Here, I’ll read the trucks book, then it’s time to go to sleep. I flash the pictures in front of his face as he begins to relax. Big rig, dump truck, car transporter … I finish the book and start out the door. See you later alligator! After while, crocodile!
NOTHER BOOK! NOTHER BOOOOOOK!!!!!
I knew this was coming. I grab a few books from the table. OK. One more. Do you want the tow truck or the train book?
I sigh and begin reading. I’m a big tow truck, and I like to help people …
I read the train book, too. I can’t stop thinking of how patient his dad is, how he always gets Simon to go to sleep without tears. Finally, it’s time to cut him off. Good night Simon! See you later Alligator.
NOOO!!! He’s definitely going to cry himself to sleep again. NOTHER BOOK! NOTHER BOOOOOOK!! He’s sobbing as I shut the door.
I go down the stairs and shut the door to the second floor. I stumble to my bed, put my hands over my face and try not to scream.

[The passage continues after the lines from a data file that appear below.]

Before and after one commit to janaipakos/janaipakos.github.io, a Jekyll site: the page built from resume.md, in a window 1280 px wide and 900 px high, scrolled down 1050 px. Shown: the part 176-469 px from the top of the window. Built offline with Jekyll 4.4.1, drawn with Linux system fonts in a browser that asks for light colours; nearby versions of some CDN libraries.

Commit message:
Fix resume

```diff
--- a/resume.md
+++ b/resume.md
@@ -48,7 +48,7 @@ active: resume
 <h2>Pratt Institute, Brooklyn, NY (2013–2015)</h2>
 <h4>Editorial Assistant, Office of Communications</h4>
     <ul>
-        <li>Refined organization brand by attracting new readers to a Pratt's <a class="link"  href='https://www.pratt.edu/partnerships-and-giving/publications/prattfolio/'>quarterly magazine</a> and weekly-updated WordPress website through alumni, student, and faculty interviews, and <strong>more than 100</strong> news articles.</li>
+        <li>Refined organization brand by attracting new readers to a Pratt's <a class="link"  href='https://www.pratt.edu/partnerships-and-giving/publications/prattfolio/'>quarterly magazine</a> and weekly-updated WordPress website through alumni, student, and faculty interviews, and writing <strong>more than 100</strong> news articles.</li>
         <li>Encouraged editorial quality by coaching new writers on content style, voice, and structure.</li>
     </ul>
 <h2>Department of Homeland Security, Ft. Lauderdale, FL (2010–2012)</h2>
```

I should probably go see the artwork Clare’s working on, but I really need to be alone right now.